> WORK TO COMPLETE
In the entries below, spot each line with the word "card" and copy it.

### DATASET CONTENT ###

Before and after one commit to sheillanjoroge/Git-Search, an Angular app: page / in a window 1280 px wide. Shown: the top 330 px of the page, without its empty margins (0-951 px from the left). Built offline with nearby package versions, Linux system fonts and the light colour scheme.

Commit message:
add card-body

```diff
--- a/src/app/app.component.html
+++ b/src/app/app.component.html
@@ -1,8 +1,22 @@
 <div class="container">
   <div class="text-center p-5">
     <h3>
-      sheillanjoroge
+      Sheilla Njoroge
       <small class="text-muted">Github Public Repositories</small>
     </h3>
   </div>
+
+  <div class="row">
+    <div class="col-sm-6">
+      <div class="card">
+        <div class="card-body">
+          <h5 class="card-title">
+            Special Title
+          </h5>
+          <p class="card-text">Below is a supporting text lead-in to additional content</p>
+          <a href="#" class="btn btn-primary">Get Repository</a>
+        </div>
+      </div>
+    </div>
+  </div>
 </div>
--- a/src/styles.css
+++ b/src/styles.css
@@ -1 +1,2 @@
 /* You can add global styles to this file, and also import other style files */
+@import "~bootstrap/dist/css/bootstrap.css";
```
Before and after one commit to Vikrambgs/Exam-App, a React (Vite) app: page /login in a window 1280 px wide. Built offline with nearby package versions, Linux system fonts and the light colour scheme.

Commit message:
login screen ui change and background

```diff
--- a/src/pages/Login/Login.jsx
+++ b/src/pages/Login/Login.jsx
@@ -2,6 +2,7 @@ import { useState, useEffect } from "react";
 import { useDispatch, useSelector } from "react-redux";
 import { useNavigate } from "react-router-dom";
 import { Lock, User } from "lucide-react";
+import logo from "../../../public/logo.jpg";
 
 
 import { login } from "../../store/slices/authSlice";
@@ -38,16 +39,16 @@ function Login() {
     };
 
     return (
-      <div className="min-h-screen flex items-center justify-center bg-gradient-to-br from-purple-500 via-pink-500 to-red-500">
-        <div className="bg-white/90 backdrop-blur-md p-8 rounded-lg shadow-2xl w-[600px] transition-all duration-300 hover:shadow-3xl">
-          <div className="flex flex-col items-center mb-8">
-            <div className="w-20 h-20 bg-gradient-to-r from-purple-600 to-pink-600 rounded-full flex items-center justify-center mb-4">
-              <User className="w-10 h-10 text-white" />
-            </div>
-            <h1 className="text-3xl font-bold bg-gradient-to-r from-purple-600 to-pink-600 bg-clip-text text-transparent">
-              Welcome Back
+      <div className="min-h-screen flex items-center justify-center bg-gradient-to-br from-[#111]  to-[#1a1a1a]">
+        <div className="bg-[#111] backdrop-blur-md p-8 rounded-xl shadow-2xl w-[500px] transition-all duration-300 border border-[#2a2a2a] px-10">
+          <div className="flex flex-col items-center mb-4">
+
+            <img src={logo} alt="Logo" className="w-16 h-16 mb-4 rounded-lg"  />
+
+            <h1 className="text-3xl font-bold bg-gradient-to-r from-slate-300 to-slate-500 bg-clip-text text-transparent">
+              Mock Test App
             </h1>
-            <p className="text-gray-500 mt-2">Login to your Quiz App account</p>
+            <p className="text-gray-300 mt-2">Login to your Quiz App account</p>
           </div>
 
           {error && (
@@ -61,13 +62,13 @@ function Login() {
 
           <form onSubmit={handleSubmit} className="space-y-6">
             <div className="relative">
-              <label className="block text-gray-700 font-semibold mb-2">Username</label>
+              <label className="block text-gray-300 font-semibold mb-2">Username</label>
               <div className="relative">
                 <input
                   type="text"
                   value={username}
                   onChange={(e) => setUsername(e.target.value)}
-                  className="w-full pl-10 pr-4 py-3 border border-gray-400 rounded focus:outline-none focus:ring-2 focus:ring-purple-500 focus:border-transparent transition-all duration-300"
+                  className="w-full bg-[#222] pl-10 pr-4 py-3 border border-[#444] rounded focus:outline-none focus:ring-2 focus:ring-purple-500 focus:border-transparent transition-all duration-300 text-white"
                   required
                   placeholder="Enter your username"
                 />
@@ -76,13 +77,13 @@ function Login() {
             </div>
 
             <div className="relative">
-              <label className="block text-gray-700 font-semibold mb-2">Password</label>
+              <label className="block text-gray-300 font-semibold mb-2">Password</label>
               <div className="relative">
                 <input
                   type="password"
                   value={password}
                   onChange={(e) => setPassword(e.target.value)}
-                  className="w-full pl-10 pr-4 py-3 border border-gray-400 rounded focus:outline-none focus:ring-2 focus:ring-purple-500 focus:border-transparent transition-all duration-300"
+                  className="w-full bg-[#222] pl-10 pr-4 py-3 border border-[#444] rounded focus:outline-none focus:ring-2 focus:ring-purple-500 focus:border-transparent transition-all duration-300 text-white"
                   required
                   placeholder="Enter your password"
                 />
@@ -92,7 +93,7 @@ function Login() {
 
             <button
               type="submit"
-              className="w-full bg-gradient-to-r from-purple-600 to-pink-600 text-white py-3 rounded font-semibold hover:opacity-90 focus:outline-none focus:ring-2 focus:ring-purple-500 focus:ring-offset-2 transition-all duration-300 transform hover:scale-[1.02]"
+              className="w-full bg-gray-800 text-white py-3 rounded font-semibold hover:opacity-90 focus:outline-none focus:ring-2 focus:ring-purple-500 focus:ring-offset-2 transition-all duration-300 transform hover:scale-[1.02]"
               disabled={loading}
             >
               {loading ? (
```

###

> ANSWER FOR THE TASK
add card-body
+      <div class="card">
+        <div class="card-body">
+          <h5 class="card-title">
+          <p class="card-text">Below is a supporting text lead-in to additional content</p>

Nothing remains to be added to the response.